* Data under study
Start of Block
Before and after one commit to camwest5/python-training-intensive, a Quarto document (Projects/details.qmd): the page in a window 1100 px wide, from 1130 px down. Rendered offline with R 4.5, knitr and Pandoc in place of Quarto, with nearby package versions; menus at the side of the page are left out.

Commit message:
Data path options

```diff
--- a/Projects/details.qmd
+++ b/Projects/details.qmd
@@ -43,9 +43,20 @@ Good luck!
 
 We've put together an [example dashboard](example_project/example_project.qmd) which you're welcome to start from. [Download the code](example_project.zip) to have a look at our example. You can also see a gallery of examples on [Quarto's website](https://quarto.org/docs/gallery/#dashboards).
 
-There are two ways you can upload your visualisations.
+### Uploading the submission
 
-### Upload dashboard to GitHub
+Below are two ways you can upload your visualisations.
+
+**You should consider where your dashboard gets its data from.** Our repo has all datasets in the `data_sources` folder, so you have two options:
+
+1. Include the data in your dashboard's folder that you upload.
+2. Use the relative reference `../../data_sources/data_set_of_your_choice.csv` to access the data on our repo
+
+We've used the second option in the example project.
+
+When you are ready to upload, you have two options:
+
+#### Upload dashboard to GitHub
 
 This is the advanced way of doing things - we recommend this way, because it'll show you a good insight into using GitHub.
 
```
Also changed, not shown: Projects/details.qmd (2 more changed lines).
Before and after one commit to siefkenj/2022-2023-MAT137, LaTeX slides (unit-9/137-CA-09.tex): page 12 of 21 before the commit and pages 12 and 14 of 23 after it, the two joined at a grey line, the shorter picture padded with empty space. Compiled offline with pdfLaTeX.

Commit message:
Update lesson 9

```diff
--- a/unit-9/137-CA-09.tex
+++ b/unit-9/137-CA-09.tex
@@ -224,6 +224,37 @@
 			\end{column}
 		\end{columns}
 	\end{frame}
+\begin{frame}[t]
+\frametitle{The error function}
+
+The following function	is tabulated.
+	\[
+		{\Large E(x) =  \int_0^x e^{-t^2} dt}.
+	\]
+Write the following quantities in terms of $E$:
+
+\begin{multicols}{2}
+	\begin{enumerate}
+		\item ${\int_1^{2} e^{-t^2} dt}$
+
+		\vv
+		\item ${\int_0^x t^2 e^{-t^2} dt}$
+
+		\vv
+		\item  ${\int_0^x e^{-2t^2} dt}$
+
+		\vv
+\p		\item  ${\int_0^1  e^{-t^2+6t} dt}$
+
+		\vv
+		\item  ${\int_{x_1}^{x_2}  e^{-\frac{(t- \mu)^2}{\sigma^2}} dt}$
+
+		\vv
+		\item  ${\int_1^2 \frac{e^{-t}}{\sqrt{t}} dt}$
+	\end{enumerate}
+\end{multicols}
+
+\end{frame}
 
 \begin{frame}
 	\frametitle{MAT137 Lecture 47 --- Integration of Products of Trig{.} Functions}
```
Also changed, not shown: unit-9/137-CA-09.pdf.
End of Block
* Your instructions
From the line holding "Also changed, not shown: Projects/details.qmd" down to the final line above, copy each line exactly, and leave out everything before it.

* Output below
Also changed, not shown: Projects/details.qmd (2 more changed lines).
Before and after one commit to siefkenj/2022-2023-MAT137, LaTeX slides (unit-9/137-CA-09.tex): page 12 of 21 before the commit and pages 12 and 14 of 23 after it, the two joined at a grey line, the shorter picture padded with empty space. Compiled offline with pdfLaTeX.

Commit message:
Update lesson 9

```diff
--- a/unit-9/137-CA-09.tex
+++ b/unit-9/137-CA-09.tex
@@ -224,6 +224,37 @@
 			\end{column}
 		\end{columns}
 	\end{frame}
+\begin{frame}[t]
+\frametitle{The error function}
+
+The following function	is tabulated.
+	\[
+		{\Large E(x) =  \int_0^x e^{-t^2} dt}.
+	\]
+Write the following quantities in terms of $E$:
+
+\begin{multicols}{2}
+	\begin{enumerate}
+		\item ${\int_1^{2} e^{-t^2} dt}$
+
+		\vv
+		\item ${\int_0^x t^2 e^{-t^2} dt}$
+
+		\vv
+		\item  ${\int_0^x e^{-2t^2} dt}$
+
+		\vv
+\p		\item  ${\int_0^1  e^{-t^2+6t} dt}$
+
+		\vv
+		\item  ${\int_{x_1}^{x_2}  e^{-\frac{(t- \mu)^2}{\sigma^2}} dt}$
+
+		\vv
+		\item  ${\int_1^2 \frac{e^{-t}}{\sqrt{t}} dt}$
+	\end{enumerate}
+\end{multicols}
+
+\end{frame}
 
 \begin{frame}
 	\frametitle{MAT137 Lecture 47 --- Integration of Products of Trig{.} Functions}
```
Also changed, not shown: unit-9/137-CA-09.pdf.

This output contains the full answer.